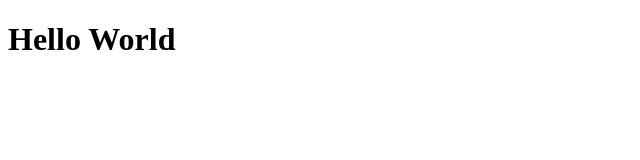
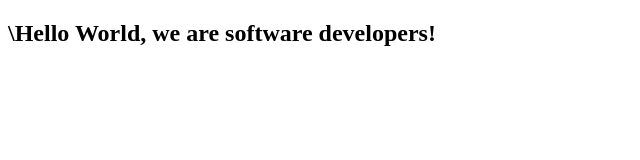
Before and after one commit to peterboro/Peter-Joel, a plain HTML site: page index.html in a window 1280 px wide. Shown: the whole page, without its empty margins (0-640 px from the left). Drawn offline with Linux system fonts and the light colour scheme.

Commit message:
added hello world, we are software developers!

```diff
--- a/index.html
+++ b/index.html
@@ -7,7 +7,7 @@
   </head>
 
   <body>
-    <h1>Hello World</h1>
+    <h2>\Hello World, we are software developers!</h2>
     <script src="https://cdn.freecodecamp.org/testable-projects-fcc/v1/bundle.js"></script>
 
     <!--
```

Required action -> From the first line to the last, reproduce the records above exactly and skip the pictures.

Response to this task ->
Before and after one commit to peterboro/Peter-Joel, a plain HTML site: page index.html in a window 1280 px wide. Shown: the whole page, without its empty margins (0-640 px from the left). Drawn offline with Linux system fonts and the light colour scheme.

Commit message:
added hello world, we are software developers!

```diff
--- a/index.html
+++ b/index.html
@@ -7,7 +7,7 @@
   </head>
 
   <body>
-    <h1>Hello World</h1>
+    <h2>\Hello World, we are software developers!</h2>
     <script src="https://cdn.freecodecamp.org/testable-projects-fcc/v1/bundle.js"></script>
 
     <!--
```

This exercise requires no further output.